» Task
The expected response is the full set of records, unchanged.

*** Opening Records provided ***

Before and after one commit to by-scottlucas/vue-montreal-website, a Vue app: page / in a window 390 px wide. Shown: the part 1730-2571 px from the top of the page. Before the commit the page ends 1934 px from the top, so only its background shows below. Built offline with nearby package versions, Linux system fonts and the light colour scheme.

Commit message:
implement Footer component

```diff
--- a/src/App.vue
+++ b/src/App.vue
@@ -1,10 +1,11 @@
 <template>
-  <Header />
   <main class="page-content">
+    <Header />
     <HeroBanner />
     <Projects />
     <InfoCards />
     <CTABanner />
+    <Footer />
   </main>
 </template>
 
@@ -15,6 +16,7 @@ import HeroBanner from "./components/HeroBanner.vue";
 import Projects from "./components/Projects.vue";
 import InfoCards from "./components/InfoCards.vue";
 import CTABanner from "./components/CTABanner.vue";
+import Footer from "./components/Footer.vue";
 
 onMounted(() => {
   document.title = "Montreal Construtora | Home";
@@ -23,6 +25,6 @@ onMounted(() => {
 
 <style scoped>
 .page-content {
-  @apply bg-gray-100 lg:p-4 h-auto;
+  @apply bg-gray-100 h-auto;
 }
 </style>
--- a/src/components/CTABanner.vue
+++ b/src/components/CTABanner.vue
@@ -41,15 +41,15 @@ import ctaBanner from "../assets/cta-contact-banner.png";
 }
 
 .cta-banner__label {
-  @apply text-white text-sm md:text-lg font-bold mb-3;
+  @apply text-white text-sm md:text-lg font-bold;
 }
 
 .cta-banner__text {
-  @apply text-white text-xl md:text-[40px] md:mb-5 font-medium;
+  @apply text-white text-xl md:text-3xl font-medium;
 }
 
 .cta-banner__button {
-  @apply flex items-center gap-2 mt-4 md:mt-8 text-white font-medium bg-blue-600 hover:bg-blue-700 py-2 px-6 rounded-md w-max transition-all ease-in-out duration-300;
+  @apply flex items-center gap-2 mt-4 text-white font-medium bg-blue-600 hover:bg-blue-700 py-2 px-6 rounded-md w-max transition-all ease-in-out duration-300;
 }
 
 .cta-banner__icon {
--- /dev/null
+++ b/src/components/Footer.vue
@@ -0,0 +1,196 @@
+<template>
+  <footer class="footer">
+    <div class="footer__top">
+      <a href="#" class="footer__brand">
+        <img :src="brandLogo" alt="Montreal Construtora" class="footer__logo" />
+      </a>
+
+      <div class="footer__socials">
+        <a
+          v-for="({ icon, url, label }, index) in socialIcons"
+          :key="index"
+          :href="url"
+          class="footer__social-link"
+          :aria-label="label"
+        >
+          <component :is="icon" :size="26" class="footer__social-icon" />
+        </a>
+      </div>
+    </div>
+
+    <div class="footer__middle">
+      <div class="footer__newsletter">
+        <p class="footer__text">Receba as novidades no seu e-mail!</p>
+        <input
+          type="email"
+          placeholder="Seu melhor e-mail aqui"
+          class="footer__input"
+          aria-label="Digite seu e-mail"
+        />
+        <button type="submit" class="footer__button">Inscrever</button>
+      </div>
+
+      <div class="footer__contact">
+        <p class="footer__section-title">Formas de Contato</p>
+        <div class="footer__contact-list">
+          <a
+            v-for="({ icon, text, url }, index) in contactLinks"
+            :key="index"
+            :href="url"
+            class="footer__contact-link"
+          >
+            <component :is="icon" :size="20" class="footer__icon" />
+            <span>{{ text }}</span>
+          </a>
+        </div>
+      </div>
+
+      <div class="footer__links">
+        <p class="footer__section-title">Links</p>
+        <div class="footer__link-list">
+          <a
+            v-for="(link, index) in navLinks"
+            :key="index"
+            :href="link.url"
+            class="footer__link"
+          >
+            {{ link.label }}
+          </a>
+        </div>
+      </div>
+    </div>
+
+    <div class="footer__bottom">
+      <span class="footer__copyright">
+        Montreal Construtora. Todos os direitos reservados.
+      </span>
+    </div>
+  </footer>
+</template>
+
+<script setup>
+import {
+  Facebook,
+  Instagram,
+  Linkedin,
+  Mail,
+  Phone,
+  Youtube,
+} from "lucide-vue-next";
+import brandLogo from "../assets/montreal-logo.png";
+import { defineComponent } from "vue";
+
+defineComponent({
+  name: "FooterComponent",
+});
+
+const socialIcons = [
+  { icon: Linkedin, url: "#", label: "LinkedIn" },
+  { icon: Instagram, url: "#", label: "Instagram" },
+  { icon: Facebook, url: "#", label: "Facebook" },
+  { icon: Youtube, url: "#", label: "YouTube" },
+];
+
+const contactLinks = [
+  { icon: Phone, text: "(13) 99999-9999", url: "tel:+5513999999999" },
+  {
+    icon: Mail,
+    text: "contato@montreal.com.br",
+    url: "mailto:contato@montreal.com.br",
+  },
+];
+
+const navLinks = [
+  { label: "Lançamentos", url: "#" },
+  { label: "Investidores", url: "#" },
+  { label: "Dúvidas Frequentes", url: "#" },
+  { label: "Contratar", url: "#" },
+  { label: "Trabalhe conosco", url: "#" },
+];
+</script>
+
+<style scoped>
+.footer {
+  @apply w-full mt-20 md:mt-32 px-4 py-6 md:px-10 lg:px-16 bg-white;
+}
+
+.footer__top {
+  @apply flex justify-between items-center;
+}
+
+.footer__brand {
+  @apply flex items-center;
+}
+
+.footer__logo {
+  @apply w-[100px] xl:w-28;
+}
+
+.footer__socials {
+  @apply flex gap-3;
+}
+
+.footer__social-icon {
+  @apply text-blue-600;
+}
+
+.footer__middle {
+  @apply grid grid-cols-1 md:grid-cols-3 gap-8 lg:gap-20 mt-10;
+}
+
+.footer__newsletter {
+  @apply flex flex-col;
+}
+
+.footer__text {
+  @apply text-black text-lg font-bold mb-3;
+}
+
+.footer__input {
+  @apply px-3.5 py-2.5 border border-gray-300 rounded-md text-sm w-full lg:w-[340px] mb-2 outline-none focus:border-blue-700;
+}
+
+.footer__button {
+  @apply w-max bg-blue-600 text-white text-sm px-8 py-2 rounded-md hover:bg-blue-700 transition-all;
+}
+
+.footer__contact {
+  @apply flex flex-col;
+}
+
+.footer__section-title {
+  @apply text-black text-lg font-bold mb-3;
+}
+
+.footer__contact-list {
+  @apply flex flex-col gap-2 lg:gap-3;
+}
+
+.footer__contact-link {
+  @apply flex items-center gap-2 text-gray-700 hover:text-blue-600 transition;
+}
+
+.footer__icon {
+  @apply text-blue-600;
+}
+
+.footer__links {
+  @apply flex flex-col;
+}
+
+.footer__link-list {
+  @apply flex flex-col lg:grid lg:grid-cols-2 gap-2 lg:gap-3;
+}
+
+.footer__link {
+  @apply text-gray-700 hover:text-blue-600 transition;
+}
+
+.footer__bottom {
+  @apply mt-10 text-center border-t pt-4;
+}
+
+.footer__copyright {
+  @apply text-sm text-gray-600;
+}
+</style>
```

*** Closing Records provided ***

» Exercise response
Before and after one commit to by-scottlucas/vue-montreal-website, a Vue app: page / in a window 390 px wide. Shown: the part 1730-2571 px from the top of the page. Before the commit the page ends 1934 px from the top, so only its background shows below. Built offline with nearby package versions, Linux system fonts and the light colour scheme.

Commit message:
implement Footer component

```diff
--- a/src/App.vue
+++ b/src/App.vue
@@ -1,10 +1,11 @@
 <template>
-  <Header />
   <main class="page-content">
+    <Header />
     <HeroBanner />
     <Projects />
     <InfoCards />
     <CTABanner />
+    <Footer />
   </main>
 </template>
 
@@ -15,6 +16,7 @@ import HeroBanner from "./components/HeroBanner.vue";
 import Projects from "./components/Projects.vue";
 import InfoCards from "./components/InfoCards.vue";
 import CTABanner from "./components/CTABanner.vue";
+import Footer from "./components/Footer.vue";
 
 onMounted(() => {
   document.title = "Montreal Construtora | Home";
@@ -23,6 +25,6 @@ onMounted(() => {
 
 <style scoped>
 .page-content {
-  @apply bg-gray-100 lg:p-4 h-auto;
+  @apply bg-gray-100 h-auto;
 }
 </style>
--- a/src/components/CTABanner.vue
+++ b/src/components/CTABanner.vue
@@ -41,15 +41,15 @@ import ctaBanner from "../assets/cta-contact-banner.png";
 }
 
 .cta-banner__label {
-  @apply text-white text-sm md:text-lg font-bold mb-3;
+  @apply text-white text-sm md:text-lg font-bold;
 }
 
 .cta-banner__text {
-  @apply text-white text-xl md:text-[40px] md:mb-5 font-medium;
+  @apply text-white text-xl md:text-3xl font-medium;
 }
 
 .cta-banner__button {
-  @apply flex items-center gap-2 mt-4 md:mt-8 text-white font-medium bg-blue-600 hover:bg-blue-700 py-2 px-6 rounded-md w-max transition-all ease-in-out duration-300;
+  @apply flex items-center gap-2 mt-4 text-white font-medium bg-blue-600 hover:bg-blue-700 py-2 px-6 rounded-md w-max transition-all ease-in-out duration-300;
 }
 
 .cta-banner__icon {
--- /dev/null
+++ b/src/components/Footer.vue
@@ -0,0 +1,196 @@
+<template>
+  <footer class="footer">
+    <div class="footer__top">
+      <a href="#" class="footer__brand">
+        <img :src="brandLogo" alt="Montreal Construtora" class="footer__logo" />
+      </a>
+
+      <div class="footer__socials">
+        <a
+          v-for="({ icon, url, label }, index) in socialIcons"
+          :key="index"
+          :href="url"
+          class="footer__social-link"
+          :aria-label="label"
+        >
+          <component :is="icon" :size="26" class="footer__social-icon" />
+        </a>
+      </div>
+    </div>
+
+    <div class="footer__middle">
+      <div class="footer__newsletter">
+        <p class="footer__text">Receba as novidades no seu e-mail!</p>
+        <input
+          type="email"
+          placeholder="Seu melhor e-mail aqui"
+          class="footer__input"
+          aria-label="Digite seu e-mail"
+        />
+        <button type="submit" class="footer__button">Inscrever</button>
+      </div>
+
+      <div class="footer__contact">
+        <p class="footer__section-title">Formas de Contato</p>
+        <div class="footer__contact-list">
+          <a
+            v-for="({ icon, text, url }, index) in contactLinks"
+            :key="index"
+            :href="url"
+            class="footer__contact-link"
+          >
+            <component :is="icon" :size="20" class="footer__icon" />
+            <span>{{ text }}</span>
+          </a>
+        </div>
+      </div>
+
+      <div class="footer__links">
+        <p class="footer__section-title">Links</p>
+        <div class="footer__link-list">
+          <a
+            v-for="(link, index) in navLinks"
+            :key="index"
+            :href="link.url"
+            class="footer__link"
+          >
+            {{ link.label }}
+          </a>
+        </div>
+      </div>
+    </div>
+
+    <div class="footer__bottom">
+      <span class="footer__copyright">
+        Montreal Construtora. Todos os direitos reservados.
+      </span>
+    </div>
+  </footer>
+</template>
+
+<script setup>
+import {
+  Facebook,
+  Instagram,
+  Linkedin,
+  Mail,
+  Phone,
+  Youtube,
+} from "lucide-vue-next";
+import brandLogo from "../assets/montreal-logo.png";
+import { defineComponent } from "vue";
+
+defineComponent({
+  name: "FooterComponent",
+});
+
+const socialIcons = [
+  { icon: Linkedin, url: "#", label: "LinkedIn" },
+  { icon: Instagram, url: "#", label: "Instagram" },
+  { icon: Facebook, url: "#", label: "Facebook" },
+  { icon: Youtube, url: "#", label: "YouTube" },
+];
+
+const contactLinks = [
+  { icon: Phone, text: "(13) 99999-9999", url: "tel:+5513999999999" },
+  {
+    icon: Mail,
+    text: "contato@montreal.com.br",
+    url: "mailto:contato@montreal.com.br",
+  },
+];
+
+const navLinks = [
+  { label: "Lançamentos", url: "#" },
+  { label: "Investidores", url: "#" },
+  { label: "Dúvidas Frequentes", url: "#" },
+  { label: "Contratar", url: "#" },
+  { label: "Trabalhe conosco", url: "#" },
+];
+</script>
+
+<style scoped>
+.footer {
+  @apply w-full mt-20 md:mt-32 px-4 py-6 md:px-10 lg:px-16 bg-white;
+}
+
+.footer__top {
+  @apply flex justify-between items-center;
+}
+
+.footer__brand {
+  @apply flex items-center;
+}
+
+.footer__logo {
+  @apply w-[100px] xl:w-28;
+}
+
+.footer__socials {
+  @apply flex gap-3;
+}
+
+.footer__social-icon {
+  @apply text-blue-600;
+}
+
+.footer__middle {
+  @apply grid grid-cols-1 md:grid-cols-3 gap-8 lg:gap-20 mt-10;
+}
+
+.footer__newsletter {
+  @apply flex flex-col;
+}
+
+.footer__text {
+  @apply text-black text-lg font-bold mb-3;
+}
+
+.footer__input {
+  @apply px-3.5 py-2.5 border border-gray-300 rounded-md text-sm w-full lg:w-[340px] mb-2 outline-none focus:border-blue-700;
+}
+
+.footer__button {
+  @apply w-max bg-blue-600 text-white text-sm px-8 py-2 rounded-md hover:bg-blue-700 transition-all;
+}
+
+.footer__contact {
+  @apply flex flex-col;
+}
+
+.footer__section-title {
+  @apply text-black text-lg font-bold mb-3;
+}
+
+.footer__contact-list {
+  @apply flex flex-col gap-2 lg:gap-3;
+}
+
+.footer__contact-link {
+  @apply flex items-center gap-2 text-gray-700 hover:text-blue-600 transition;
+}
+
+.footer__icon {
+  @apply text-blue-600;
+}
+
+.footer__links {
+  @apply flex flex-col;
+}
+
+.footer__link-list {
+  @apply flex flex-col lg:grid lg:grid-cols-2 gap-2 lg:gap-3;
+}
+
+.footer__link {
+  @apply text-gray-700 hover:text-blue-600 transition;
+}
+
+.footer__bottom {
+  @apply mt-10 text-center border-t pt-4;
+}
+
+.footer__copyright {
+  @apply text-sm text-gray-600;
+}
+</style>
```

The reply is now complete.